By Ralph B McLaughlin, Chief Economist | Trulia
President Trump recently announced a new budget proposal and, as with any new budget, there are winners and losers. A proposed $6 billion cut - or 13 percent of the department’s overall budget - puts the Department of Housing and Urban Development (HUD) into the latter. While these cuts will impact several of HUD’s programs, there are two standouts: the elimination of the Community Development Block Program (CDBG), and the $3 billion - or 8 percent - cut to the rental assistance program. While it is difficult to know who directly benefits from CDBG funding, since they are used to fund a variety of projects from housing and infrastructure to economic development and property acquisition, there is a wealth of data from the U.S. Census Current Population Survey (CPS) on where and who benefits from rental assistance programs. We find that young, urban and African-American households would disproportionately feel the hit from a reduction in rental assistance funding.
Using data from the 2016 CPS Annual Social and Economic Supplement, we found that people under the age of 35 make up nearly 60 percent of rental assistance recipients of even though they are just 48 percent of the U.S. population. When looking at race, about 49 percent of recipients are white while 41percent are African-American. Though nearly half of recipients are white, they make up about 75 percent of the U.S. population, which means they are underrepresented as voucher holders. On the other hand, African-Americans make up just 13 percent of the U.S. population, so they are vastly overrepresented as a share of those receiving federal rental assistance. This overrepresentation of African-Americans likely mirror broader socioeconomic disparities between whites and blacks, such as income, homeownership, and education.
Another interesting story emerges when we look at the geographic distribution of where recipients live. Central city residents – what the CPS-ASEC calls people who live in urban city centers – are overrepresented compared to their U.S. population. Of those receiving rental assistance, about 44 percent live in central cities, but they only make up about 28 percent of the population. On the other hand, suburbanites are underrepresented. About 31 percent of recipients live in the suburbs but make up about 45 percent of the U.S. population.

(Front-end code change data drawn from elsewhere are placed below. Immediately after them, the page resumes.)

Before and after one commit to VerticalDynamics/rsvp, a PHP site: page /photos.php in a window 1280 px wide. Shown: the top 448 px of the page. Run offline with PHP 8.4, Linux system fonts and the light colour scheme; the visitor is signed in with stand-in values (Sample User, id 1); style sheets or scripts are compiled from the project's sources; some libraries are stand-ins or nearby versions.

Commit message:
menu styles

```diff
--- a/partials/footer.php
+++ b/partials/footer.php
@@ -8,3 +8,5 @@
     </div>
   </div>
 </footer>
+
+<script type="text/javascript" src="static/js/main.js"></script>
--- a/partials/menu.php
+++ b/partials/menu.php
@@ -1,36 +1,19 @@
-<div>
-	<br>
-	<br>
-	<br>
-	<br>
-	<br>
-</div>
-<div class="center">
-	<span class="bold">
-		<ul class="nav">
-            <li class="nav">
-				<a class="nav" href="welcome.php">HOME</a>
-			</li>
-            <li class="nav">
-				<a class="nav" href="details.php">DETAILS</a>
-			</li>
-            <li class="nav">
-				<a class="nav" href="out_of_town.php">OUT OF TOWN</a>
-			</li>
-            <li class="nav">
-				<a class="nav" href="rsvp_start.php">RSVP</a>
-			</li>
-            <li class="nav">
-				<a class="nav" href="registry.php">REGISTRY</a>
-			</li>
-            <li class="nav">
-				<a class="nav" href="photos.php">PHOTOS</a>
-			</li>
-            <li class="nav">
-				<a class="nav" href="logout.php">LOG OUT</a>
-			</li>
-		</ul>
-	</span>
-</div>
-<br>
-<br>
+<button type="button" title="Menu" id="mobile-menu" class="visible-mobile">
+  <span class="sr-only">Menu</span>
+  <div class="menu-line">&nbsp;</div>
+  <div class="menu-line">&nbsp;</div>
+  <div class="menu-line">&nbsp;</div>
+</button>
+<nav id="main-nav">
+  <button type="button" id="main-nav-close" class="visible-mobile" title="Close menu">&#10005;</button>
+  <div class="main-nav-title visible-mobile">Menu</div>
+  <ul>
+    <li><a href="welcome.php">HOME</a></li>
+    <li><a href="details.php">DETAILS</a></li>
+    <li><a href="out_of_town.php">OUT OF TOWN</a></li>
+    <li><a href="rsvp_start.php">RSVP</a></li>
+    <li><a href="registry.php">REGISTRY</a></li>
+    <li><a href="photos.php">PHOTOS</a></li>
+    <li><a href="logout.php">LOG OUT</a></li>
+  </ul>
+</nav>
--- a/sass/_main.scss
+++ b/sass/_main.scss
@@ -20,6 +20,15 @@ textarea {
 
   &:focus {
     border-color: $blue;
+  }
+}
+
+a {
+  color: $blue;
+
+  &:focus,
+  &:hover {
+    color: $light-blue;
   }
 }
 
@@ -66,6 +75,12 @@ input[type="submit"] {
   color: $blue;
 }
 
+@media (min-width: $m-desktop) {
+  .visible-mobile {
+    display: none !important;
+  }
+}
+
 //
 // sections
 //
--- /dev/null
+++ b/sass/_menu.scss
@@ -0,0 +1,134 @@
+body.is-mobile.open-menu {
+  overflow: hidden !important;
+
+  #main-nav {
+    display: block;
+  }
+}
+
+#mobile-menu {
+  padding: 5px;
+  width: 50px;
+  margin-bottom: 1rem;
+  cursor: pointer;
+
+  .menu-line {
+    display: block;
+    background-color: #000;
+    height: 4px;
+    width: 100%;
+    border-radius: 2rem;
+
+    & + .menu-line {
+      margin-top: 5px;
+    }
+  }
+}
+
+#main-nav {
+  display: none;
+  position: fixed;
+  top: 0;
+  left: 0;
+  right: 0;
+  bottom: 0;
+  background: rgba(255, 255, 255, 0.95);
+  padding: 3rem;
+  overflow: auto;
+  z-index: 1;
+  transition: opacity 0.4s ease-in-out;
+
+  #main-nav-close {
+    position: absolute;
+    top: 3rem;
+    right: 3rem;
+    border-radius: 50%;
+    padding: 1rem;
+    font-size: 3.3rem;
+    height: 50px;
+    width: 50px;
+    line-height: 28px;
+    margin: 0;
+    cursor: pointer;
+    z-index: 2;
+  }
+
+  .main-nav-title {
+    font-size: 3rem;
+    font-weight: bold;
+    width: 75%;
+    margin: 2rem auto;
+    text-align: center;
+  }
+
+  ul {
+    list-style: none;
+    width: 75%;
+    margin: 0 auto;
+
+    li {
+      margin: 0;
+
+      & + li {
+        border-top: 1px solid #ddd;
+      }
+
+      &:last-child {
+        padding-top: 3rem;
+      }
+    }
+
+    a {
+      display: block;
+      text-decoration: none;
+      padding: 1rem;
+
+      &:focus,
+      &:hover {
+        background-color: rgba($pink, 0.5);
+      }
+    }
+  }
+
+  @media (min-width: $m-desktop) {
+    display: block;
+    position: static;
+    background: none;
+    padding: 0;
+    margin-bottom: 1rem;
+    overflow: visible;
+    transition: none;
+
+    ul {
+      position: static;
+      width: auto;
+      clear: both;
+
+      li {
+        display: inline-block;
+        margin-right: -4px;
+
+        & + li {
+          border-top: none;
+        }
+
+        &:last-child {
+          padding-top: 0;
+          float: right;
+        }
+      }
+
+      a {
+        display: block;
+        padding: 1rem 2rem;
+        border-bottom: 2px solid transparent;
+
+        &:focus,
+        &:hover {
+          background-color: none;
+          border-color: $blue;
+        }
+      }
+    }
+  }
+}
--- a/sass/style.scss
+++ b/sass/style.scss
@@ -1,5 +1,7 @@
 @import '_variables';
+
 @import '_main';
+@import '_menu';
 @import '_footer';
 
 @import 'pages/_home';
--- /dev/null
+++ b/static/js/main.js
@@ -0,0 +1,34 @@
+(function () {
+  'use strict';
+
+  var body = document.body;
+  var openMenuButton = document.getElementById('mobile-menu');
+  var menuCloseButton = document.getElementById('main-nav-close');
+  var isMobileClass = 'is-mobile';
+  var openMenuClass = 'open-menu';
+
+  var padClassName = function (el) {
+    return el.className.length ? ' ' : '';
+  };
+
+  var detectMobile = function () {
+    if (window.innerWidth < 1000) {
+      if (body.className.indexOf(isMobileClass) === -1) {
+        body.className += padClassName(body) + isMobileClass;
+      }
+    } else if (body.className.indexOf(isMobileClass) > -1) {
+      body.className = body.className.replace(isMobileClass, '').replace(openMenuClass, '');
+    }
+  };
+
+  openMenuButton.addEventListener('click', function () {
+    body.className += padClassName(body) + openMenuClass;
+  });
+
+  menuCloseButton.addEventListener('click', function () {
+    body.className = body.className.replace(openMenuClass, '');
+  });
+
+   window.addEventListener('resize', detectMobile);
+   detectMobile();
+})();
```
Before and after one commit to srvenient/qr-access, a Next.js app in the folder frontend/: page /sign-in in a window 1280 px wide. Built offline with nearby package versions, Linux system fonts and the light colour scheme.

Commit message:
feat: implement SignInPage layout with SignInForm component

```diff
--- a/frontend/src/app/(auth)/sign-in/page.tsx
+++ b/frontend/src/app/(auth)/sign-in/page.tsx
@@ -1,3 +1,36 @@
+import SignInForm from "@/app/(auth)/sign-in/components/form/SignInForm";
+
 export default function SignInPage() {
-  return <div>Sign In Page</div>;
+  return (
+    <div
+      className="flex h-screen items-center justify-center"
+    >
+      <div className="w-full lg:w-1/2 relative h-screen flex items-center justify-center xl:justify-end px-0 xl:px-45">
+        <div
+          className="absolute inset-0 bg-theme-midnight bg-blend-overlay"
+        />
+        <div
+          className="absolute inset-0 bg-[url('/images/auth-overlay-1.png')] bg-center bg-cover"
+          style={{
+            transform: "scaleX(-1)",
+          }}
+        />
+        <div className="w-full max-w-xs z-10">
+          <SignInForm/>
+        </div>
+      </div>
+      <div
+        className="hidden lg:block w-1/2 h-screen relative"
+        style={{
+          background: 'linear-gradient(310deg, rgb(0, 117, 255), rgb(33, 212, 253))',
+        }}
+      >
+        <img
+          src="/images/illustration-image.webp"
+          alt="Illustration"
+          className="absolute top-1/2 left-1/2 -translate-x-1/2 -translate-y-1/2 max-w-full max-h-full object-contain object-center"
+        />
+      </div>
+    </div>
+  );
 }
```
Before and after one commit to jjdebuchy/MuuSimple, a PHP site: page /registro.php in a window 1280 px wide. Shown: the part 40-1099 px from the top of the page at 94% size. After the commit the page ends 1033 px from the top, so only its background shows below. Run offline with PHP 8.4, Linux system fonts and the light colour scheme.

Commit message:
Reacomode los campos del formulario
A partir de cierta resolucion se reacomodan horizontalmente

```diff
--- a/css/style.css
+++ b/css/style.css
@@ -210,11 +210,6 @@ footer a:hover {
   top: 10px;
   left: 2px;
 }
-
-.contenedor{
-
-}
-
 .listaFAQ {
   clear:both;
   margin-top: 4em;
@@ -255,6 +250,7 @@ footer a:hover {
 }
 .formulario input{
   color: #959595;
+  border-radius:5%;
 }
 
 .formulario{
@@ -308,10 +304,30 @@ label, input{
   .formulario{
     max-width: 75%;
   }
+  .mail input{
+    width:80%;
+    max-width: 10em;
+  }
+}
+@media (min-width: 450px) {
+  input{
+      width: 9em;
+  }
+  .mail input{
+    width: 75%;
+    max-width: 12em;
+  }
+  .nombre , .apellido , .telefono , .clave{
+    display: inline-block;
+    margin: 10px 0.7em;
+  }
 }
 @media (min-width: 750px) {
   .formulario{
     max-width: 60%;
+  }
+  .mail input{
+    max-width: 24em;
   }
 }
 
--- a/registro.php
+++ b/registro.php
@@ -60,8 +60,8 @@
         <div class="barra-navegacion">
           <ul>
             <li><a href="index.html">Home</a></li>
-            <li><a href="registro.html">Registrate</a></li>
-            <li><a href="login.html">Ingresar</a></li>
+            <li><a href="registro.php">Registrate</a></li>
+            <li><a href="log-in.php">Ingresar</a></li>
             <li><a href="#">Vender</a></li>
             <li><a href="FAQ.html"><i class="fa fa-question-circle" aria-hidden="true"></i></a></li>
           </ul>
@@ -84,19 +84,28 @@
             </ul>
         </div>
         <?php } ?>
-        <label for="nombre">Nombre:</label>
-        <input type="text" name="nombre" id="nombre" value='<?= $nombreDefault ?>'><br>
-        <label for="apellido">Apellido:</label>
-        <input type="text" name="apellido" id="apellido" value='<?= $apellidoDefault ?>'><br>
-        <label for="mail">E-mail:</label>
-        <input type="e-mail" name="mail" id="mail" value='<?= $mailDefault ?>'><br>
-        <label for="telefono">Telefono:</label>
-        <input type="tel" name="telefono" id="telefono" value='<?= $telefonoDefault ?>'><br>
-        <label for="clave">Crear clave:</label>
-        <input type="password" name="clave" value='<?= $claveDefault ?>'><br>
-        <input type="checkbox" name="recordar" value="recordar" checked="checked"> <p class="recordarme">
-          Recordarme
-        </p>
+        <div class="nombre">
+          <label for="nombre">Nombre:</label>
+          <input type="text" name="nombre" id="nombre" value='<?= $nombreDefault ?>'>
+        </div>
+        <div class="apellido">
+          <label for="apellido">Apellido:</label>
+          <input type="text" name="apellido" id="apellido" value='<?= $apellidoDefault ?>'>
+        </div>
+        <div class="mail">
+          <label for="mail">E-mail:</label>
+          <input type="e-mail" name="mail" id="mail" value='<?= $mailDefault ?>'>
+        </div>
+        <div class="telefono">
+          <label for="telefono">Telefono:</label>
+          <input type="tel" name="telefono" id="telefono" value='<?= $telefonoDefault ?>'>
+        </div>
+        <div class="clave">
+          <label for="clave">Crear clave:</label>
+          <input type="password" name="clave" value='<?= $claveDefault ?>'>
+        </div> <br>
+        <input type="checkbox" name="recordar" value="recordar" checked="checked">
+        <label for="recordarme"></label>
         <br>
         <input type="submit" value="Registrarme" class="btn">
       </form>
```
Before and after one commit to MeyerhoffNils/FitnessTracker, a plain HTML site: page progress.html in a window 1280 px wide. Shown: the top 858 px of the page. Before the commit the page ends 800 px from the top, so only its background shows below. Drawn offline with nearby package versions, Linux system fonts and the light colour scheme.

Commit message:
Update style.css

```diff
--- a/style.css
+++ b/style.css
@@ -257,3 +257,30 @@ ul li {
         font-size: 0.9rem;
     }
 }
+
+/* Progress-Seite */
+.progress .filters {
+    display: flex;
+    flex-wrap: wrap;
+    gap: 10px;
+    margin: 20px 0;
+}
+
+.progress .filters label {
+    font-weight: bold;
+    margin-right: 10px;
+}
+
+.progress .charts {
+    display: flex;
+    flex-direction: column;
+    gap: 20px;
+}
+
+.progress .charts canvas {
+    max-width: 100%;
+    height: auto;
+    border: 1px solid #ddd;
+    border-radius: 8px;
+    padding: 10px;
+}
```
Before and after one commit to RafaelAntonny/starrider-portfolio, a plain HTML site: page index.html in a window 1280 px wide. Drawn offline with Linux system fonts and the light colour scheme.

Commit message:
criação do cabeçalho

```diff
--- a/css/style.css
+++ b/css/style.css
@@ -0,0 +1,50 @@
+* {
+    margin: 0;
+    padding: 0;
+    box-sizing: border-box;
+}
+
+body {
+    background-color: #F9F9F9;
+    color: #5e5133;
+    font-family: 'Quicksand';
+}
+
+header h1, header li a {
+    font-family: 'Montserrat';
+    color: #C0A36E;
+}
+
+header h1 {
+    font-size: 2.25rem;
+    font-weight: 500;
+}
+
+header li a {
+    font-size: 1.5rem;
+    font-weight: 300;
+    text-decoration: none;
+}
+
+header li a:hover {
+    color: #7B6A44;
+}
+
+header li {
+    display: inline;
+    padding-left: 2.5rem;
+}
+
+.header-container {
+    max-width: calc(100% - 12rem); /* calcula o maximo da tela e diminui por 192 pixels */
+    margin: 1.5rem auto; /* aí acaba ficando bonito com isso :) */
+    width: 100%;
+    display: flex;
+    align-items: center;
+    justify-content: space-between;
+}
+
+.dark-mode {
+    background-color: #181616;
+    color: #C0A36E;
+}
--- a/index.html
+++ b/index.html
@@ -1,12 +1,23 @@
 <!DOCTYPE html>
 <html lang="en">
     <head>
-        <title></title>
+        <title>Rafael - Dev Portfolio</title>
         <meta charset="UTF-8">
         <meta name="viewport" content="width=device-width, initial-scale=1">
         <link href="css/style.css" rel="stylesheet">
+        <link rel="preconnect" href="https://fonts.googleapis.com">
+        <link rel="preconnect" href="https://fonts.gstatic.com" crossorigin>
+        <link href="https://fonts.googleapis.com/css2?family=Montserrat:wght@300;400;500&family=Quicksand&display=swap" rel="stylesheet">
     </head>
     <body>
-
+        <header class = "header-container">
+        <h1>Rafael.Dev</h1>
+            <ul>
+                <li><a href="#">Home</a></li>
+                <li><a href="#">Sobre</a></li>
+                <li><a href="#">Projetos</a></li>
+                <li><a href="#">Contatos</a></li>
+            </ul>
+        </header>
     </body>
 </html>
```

Finally, rural residents are about proportionally represented, making up 14 percent and 13 percent of recipients and proportion of the U.S. population, respectively.